At the hospital where I work, people can pay to get an MRI of their dog. I guess the theory is that if the dog had to wait because of rationing as long as people do, its natural lifespan might be insufficient.

Posted by: surly | 2005-05-29 3:27:44 AM


Let's be frank. Canada does not have a public healthcare system - it has a public health care RATIONING system. This despite polls incessantly showing 60 to 70% in favor of a mixed private and public system. The inability to reform a system that benefits only the grossly overpaid and inflated beaurocracy / administrators and public healthcare unions is a product of the mainstream press and politicians' collective refusal to do anything other than mouth demonstrably false and harmful NDP - Liberal platitudes on public healthcare being the only fair option. The only option, unless you're a millionaire, well-connected politician or live in Quebec whose parallel private system is curiously ignored, is to suffer and die at the hands of this absurd system (I need not cite evidence for such, its apparent to all who are even modestly informed that Canada's healthcare system costs lives, or more precisely, provides poor quality and limited access to healthcare where a private system would provide high quality and greater access to it, thus Canada has a rationing system).

Yet more evidence Canada is a predmominantly a nation of morons ruled by gang of malevolent brigands. Your politicians do not act in your interest.

As an ex-Canadian, its amazing to watch the precipitous decline in Canada's international stature, institutions and quality of life (coming next - central Canada's economic collapse as true separatism rises in the west). You won't see its full dimensions until you spend some time outside Canada in a society where the government is not corrupt and the citizenry is engaged in determining their future (ie there is an informed public debate on issues, not uniform platitude recital that passes for public engagement in Canada).

Well enjoy it, you've earned it (unless you're one of those few intelligent Canadians who are opposed to corruption and idiotic government, then you've got my deepest sympathy - for you Canada appears the hell it is). Take heart - there are better places to live (try the USA, New Zealand, Australia). Life is so much better ex-Canada. Look into it, it will be the best move you ever make. Why live amongst the sheep?

Posted by: SEchappe | 2005-05-29 9:48:41 AM


The medicine industries in Canada suffer from the self-serving assumption that every one can climb into the Captain's tower and have a government-fed career where cost is just an insult to the righteous dignity of the priestly. That accounts for the non-accounting among the 'wage earners' in the business.

As for the consumers in this perennnial transaction, they suffer because of the unalterable axiom of economics: the demand for a free good expands infinitely.


The absurdity of both is found in the nonsensical belief that anything other than the principles of the bazaar apply to these transactions.

Posted by: Barry Stagg | 2005-05-29 9:21:21 PM


There are no gaps in the public health system, which can be closed by only a little bit of private delivery. There is a gaping hole in the pocketbook of Canadians which no amount of private health clinics can solve, as long as we continue to be taxed into the poorhouse in order to pay for the waste and the corruption that begins in Ottawa, and ends in the bacteria-laden general hospitals in our cities. The crisis in the public health system IS the public health system.

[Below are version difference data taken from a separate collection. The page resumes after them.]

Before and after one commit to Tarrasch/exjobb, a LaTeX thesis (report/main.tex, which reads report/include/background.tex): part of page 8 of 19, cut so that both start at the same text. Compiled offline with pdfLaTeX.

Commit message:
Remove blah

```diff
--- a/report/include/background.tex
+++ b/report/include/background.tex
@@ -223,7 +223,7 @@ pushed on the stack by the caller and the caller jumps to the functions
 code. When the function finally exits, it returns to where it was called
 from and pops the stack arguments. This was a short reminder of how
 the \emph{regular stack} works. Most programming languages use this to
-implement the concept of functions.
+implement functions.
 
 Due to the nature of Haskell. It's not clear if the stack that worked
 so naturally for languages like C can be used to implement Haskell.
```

The provision of housing, food and clothing is just as important as medical care to one's survival. No it's even more important. You might live to be 100 without ever visiting a doctor, but you won't live more than a week in Canada without a house, a snowsuit, and a ham sammich every now and again. And all of these vital, life-saving products and services are made available to rich and poor, young and old, through an invention so simple and so effective that it is unequaled in human history. This wonderful invention is known in the English language as The Free Market. In those rare situations where you find someone lacking in those three vital things, you invariable find a malevolent hand sabotaging the wonderful invention, and causing hardship, famine and despair - while at the same time crying the most extravagant crocodile tears, and pleading that they can "get it right", as long as you continue to pay - and pay - and pay. Because they care. Or so they say.

Posted by: Justzumgai | 2005-05-29 9:51:35 PM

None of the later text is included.